Built in 1930 with a gift from John D.
Rockefeller, Jr., "I House" is both an international program center
and a residence for 580 students and scholars-about half from the U.S. and
half from abroad. It is founded on the idea that friendships can transcend
nationality, race, and religion.
Located at the southeast corner of campus on Piedmont Avenue in "fraternity
row," its domed tower and elegant interior have long been campus landmarks.
Residents are about 70 percent graduate students and scholars and 30
percent juniors and seniors, with seniors getting first dibs. Graduate students
get single rooms, undergraduates double.
Cost for (double) room and board this year ranges from $5,518 to $6,396,
which includes room only during winter break. There is generally a waiting
list for fall semester, so undergraduates are encouraged to apply for I
House residency in May or June.
A big attraction of living at I House is the dining room, with its American
and international buffets prepared by a professional staff.

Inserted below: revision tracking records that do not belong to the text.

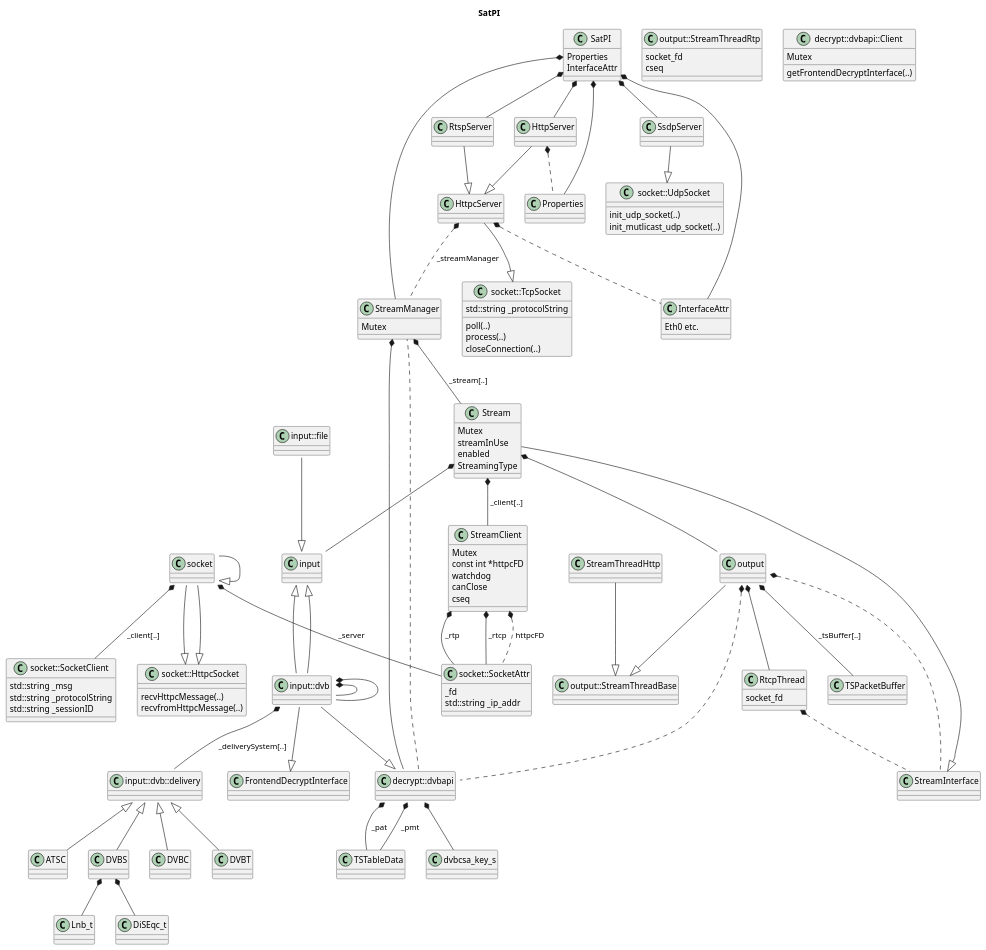
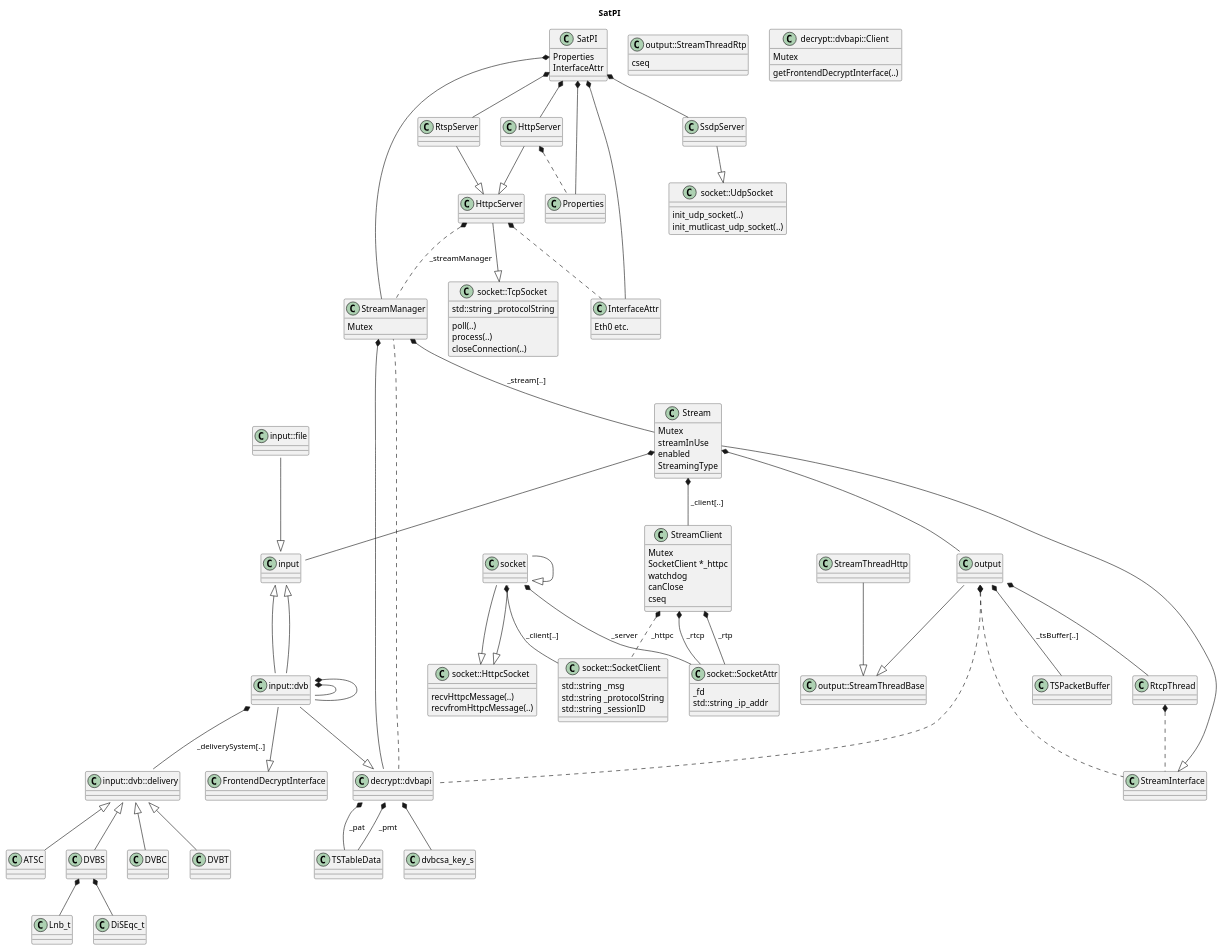
The diagram in SatPI.plantuml (Barracuda09/SATPI), drawn with PlantUML before and after one commit. The commit also changed 47 other files, not shown here.

```diff
--- a/SatPI.plantuml
+++ b/SatPI.plantuml
@@ -1,150 +1,148 @@
 @startuml
 
 hide footbox
 
 title SatPI
 
 SatPI *-- StreamManager
 SatPI *-- RtspServer
 SatPI *-- HttpServer
 SatPI *-- SsdpServer
 SatPI *-- Properties
 SatPI *-- InterfaceAttr
 
 
 class SatPI {
   Properties
   InterfaceAttr
 }
 
 class InterfaceAttr {
   Eth0 etc.
 }
 
 class socket::HttpcSocket {
   recvHttpcMessage(..)
   recvfromHttpcMessage(..)
 }
 
 socket::SocketClient --|> socket::SocketAttr
 class socket::SocketClient {
   std::string _msg
   std::string _protocolString
   std::string _sessionID
 }
 
 class socket::SocketAttr {
   _fd
   std::string _ip_addr
 }
 
 socket::TcpSocket --|> socket::HttpcSocket
 socket::TcpSocket *-- socket::SocketAttr : "_server"
 socket::TcpSocket *-- socket::SocketClient : "_client[..]"
 class socket::TcpSocket {
   poll(..)
   process(..)
   closeConnection(..)
   std::string _protocolString
 }
 
 socket::UdpSocket --|> socket::HttpcSocket
 class socket::UdpSocket {
   init_udp_socket(..)
   init_mutlicast_udp_socket(..)
 }
 
 SsdpServer --|> socket::UdpSocket
 
 RtspServer --|> HttpcServer
 
 HttpServer --|> HttpcServer
 HttpServer *.. Properties
 
 HttpcServer --|> socket::TcpSocket
 HttpcServer *.. StreamManager : "_streamManager"
 HttpcServer *.. InterfaceAttr
 
 Stream --|> StreamInterface
 Stream *-- StreamClient : " _client[..] "
 Stream *-- input::Device
 Stream *-- output::StreamThreadBase
 class Stream {
   Mutex
   streamInUse
   enabled
   StreamingType
 }
 
 StreamManager *-- Stream : " _stream[..] "
 StreamManager *-- decrypt::dvbapi::Client
 class StreamManager {
   Mutex
 }
 
 StreamClient *-- socket::SocketAttr : " _rtp "
 StreamClient *-- socket::SocketAttr : " _rtcp "
-StreamClient *.. socket::SocketAttr : " httpcFD "
+StreamClient *.. socket::SocketClient : " _httpc "
 class StreamClient {
   Mutex
-  const int *httpcFD
+  SocketClient *_httpc
   watchdog
   canClose
   cseq
 }
 
 output::StreamThreadBase *.. decrypt::dvbapi::Client
 output::StreamThreadBase *-- TSPacketBuffer : " _tsBuffer[..] "
 output::StreamThreadBase *.. StreamInterface
 class output::StreamThreadBase {
 }
 
 
 output::StreamThreadRtp --|> output::StreamThreadBase
 output::StreamThreadRtp *-- RtcpThread
 class output::StreamThreadRtp {
-  socket_fd
   cseq
 }
 
 RtcpThread *.. StreamInterface
 class RtcpThread {
-  socket_fd
 }
 
 StreamThreadHttp --|> output::StreamThreadBase
 
 decrypt::dvbapi::Client  .  StreamManager
 class decrypt::dvbapi::Client {
   Mutex
   getFrontendDecryptInterface(..)
 }
 
 input::file::TSReader --|> input::Device
 
 input::Device <|-- input::dvb::Frontend
 
 input::dvb::Frontend --|> FrontendDecryptInterface
 input::dvb::Frontend *-- input::dvb::delivery::System : " _deliverySystem[..] "
 input::dvb::Frontend *-- input::dvb::FrontendData
 
 
 input::dvb::delivery::System <|-- DVBS
 input::dvb::delivery::System <|-- DVBC
 input::dvb::delivery::System <|-- DVBT
 input::dvb::delivery::System <|-- ATSC
 
 
 DVBS *-- Lnb_t
 DVBS *-- DiSEqc_t
 
 decrypt::dvbapi::ClientProperties *-- dvbcsa_key_s
 decrypt::dvbapi::ClientProperties *-- TSTableData : " _pat "
 decrypt::dvbapi::ClientProperties *-- TSTableData : " _pmt "
 
 input::DeviceData <|-- input::dvb::FrontendData
 
 input::dvb::FrontendData --|> decrypt::dvbapi::ClientProperties
 input::dvb::FrontendData *-- input::dvb::PidTable
 
 @enduml
```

National and
international holidays are often celebrated with special menus. Here one
can find students from countries separated by hostile governments sitting
together for the first time at a dinner table half way across the world.
I House is where Jerry Brown met Rose Bird; where Michael Blumenthal,
Treasury Secretary under Jimmy Carter, washed dishes with Zulfikar Ali Bhutto,
former prime minister of Pakistan; where Pete Wilson pored over his law
books; and where John Kenneth Galbraith says he experienced an "intensity
of discussion beyond any I've known since, in 60 years of public life."
Open 365 days a year, I House facilities include a game room, library,
computer room, meeting rooms, auditorium, and cafe.
It can be the ideal living environment for those interested in an international
career, for those about to study abroad (see p. 4), and for students returning
from study abroad who want to maintain foreign ties while reconnecting with
their home culture.
An international crossroads for the entire campus community, I House
events include nationality nights (performances, food, arts and crafts),
cross-cultural discussions, coffee hours, dances, aerobics, films and slide
shows, language tables, and trips. There, everything from lunch to laundry
can be a culturally broadening experience.
"I House is like a mini-U.N., but better," says an American
resident. "The students do what their leaders can't. If we put all
our world leaders in a place like this, a lot of important problems would
For more information: (510) 642-9470.